Today I have a quick post to share a few health journalism resources, other than AHCJ’s own health reform core topic area, that may help you down the final leg of implementation of the Affordable Care Act:
Reporting on Health is a program of the USC Annenberg Center and the California Endowment. It touches on a range of health issues – including materials and examples of good work for those of you on the health reform policy beat or tracking developments in your state. It’s a bit California-centric, for obvious reasons, but still a lot of helpful material and sources.
The Columbia Journalism Review‘s Second Opinion project is spearheaded by former AHCJ president Trudy Lieberman. I’ve particularly liked the pieces on state exchanges.
Web Md has regular updates on health law implemention, including Health Reform 101 from AHCJ member Lisa Zamosky.
And The Wall Street Journal has a new ACA rollout page, including a primer on some of the law’s key features.
For some Friday fun … Sarah Kliff did a blog post for The Washington Post’s Wonkblog on “99 things” that have to happen in the 99 days between her post and Oct 1. OK, she cheated a little:
2. Washington state must launch a health insurance exchange
3. Oregon must launch a health insurance exchange
4. California must launch a health insurance exchange
5. Idaho must launch a health insurance exchange
6. Hawaii must launch a health insurance exchange
7. Colorado must launch a health insurance exchange
Image by Peter Kaminski via flickr.
But she’s still got some useful information on what’s on the states’ and the feds’ to-do list which helps you understand the technical complexity of this undertaking.
And don’t forget to check out number 99. Which, quite frankly, has nothing to do with health care but we can all learn about baby otters.
Drew Altman, president of the Kaiser Family Foundation, in a recent Politico op-ed, shared some thoughts on challenges in covering of the roll out of the Affordable Care Act.
Three of his main points – understanding the health law is not just a Washington story, knowing what to cover and finding solid resources to get at the facts instead of contrived “balance” – are topics we try to address on Covering Health and on the AHCJ health reform core topic site. Balance is fine – fair and essential – in complex stories where there are many points of view, different ideologies, and legitimate questions about how the health law will unfold over time.

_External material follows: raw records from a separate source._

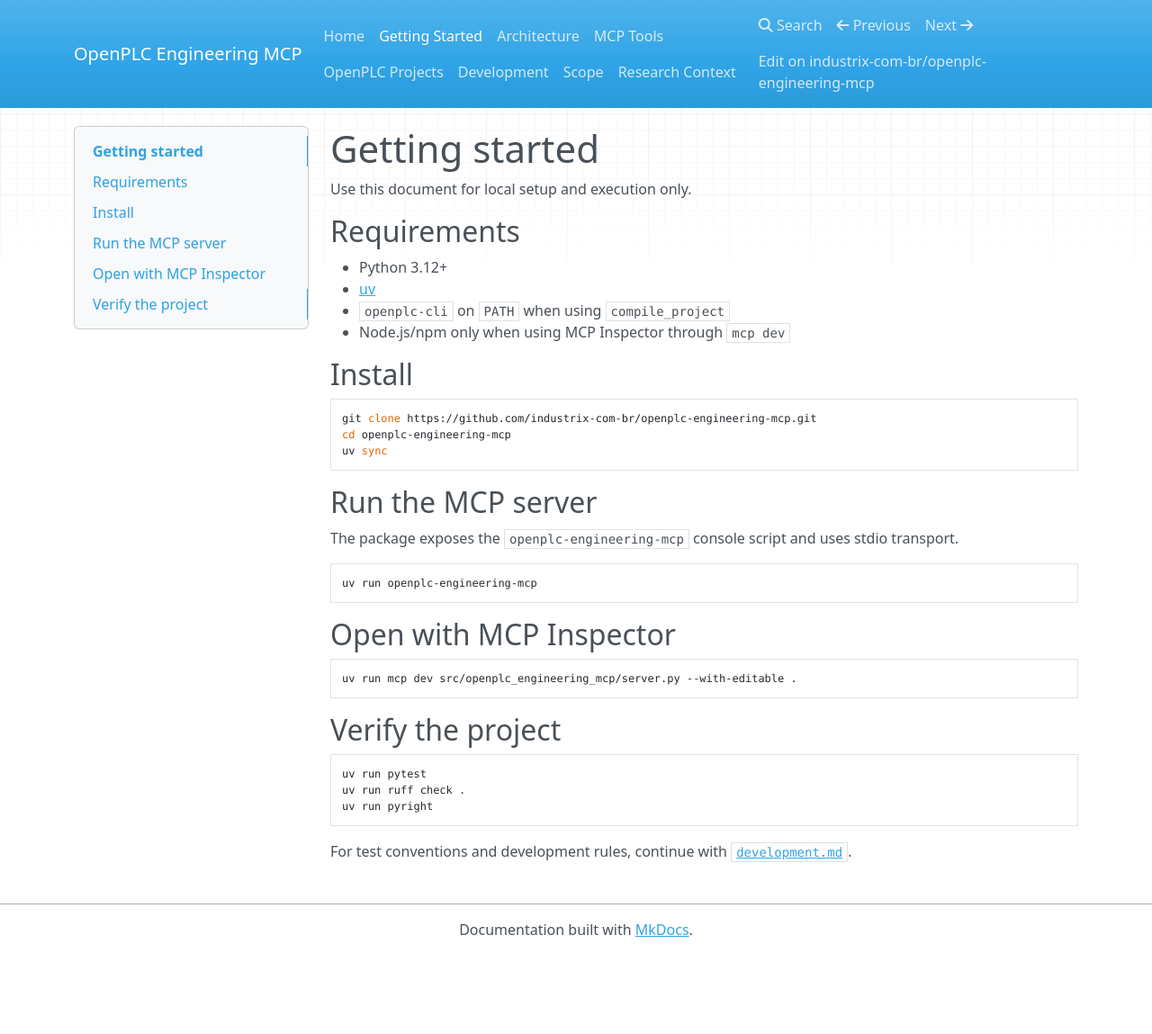
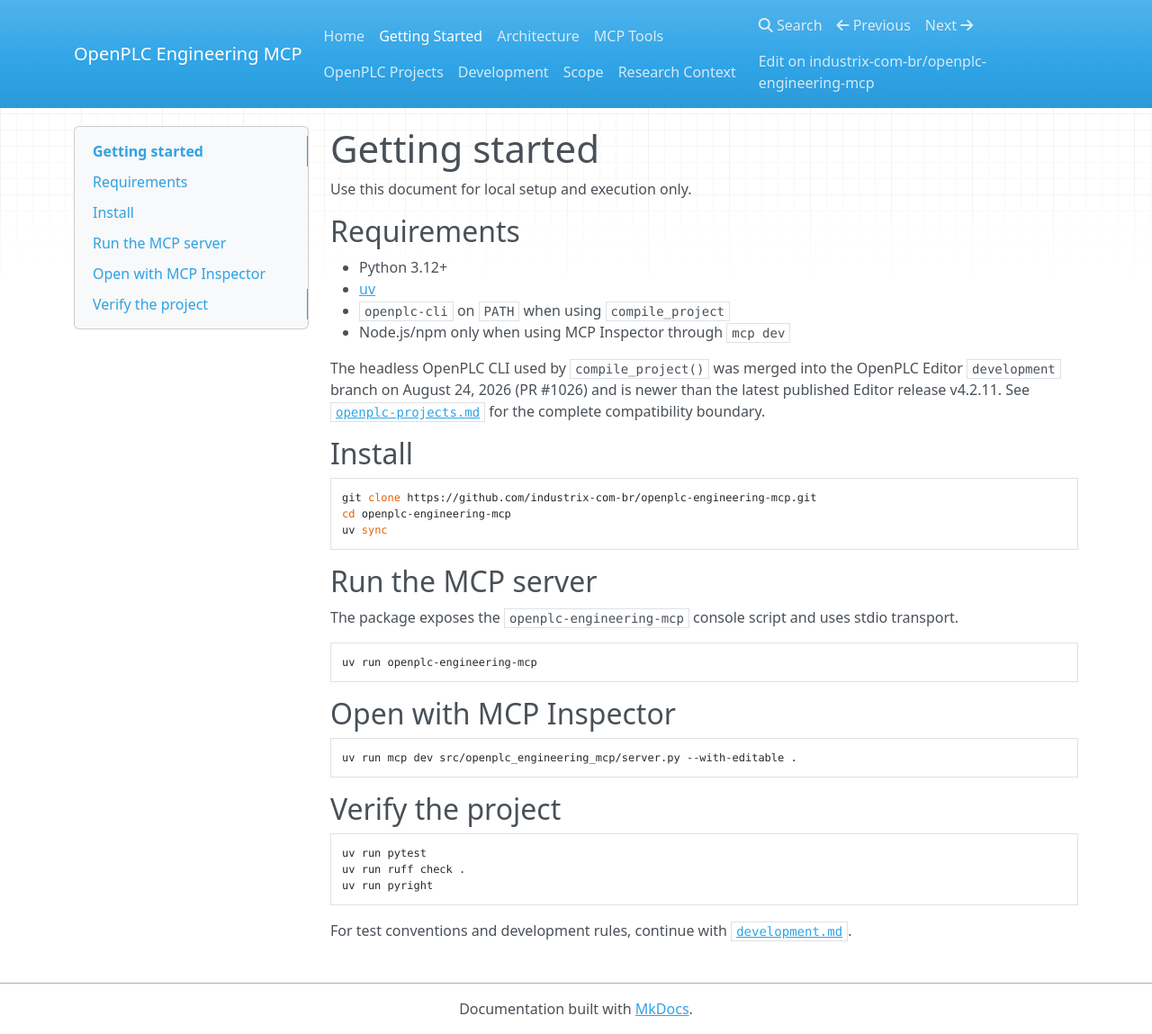
Before and after one commit to industrix-com-br/openplc-engineering-mcp, an MkDocs documentation site: the page built from docs/getting-started.md, in a window 1280 px wide and 1149 px high. Shown: the whole window at 90% size. Built offline with MkDocs 1.6.1, drawn with Linux system fonts in a browser that asks for light colours; nearby versions of some CDN libraries.

Commit message:
docs: clarify CLI compatibility requirement

```diff
--- a/docs/getting-started.md
+++ b/docs/getting-started.md
@@ -8,6 +8,8 @@
 - [uv](https://docs.astral.sh/uv/)
 - `openplc-cli` on `PATH` when using `compile_project`
 - Node.js/npm only when using MCP Inspector through `mcp dev`
+
+The headless OpenPLC CLI used by `compile_project()` was merged into the OpenPLC Editor `development` branch on August 24, 2026 (PR #1026) and is newer than the latest published Editor release v4.2.11. See [`openplc-projects.md`](openplc-projects.md#compatibility-baseline) for the complete compatibility boundary.
 
 ## Install
 
```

It’s not “balance” if there is clear, solid data on a specific topic, and another side gets equal time just because they don’t like it (or because your editor insists that it get equal time). Knowing what’s in the law, what it does and what it doesn’t do, helps us report with authority and find that balance.
The aspect I want to address here, related to the “balance” question, is what Altman calls “judgment by anecdote.” Here’s what he’s worried about: Continue reading
Massachusetts is famously ahead of other states when it comes to health insurance coverage. Ninety-eight percent of Bay State residents have insurance.
But the state is also way ahead in another area: health care costs. The cost of care is the highest per capita in the country and, consequently, the world, according to Andrew Dreyfus, president and CEO of Blue Cross Blue Shield of Massachusetts.
Insurers, providers and government regulators have been working, with some success, to curb the rate of health care costs in Massachusetts. Continue reading
You’ve seen lots of stories – and you may well have written some – about how much the cost of insurance is going to rise for younger people in the exchanges next year – the so-called “premium shock” or “price shock.”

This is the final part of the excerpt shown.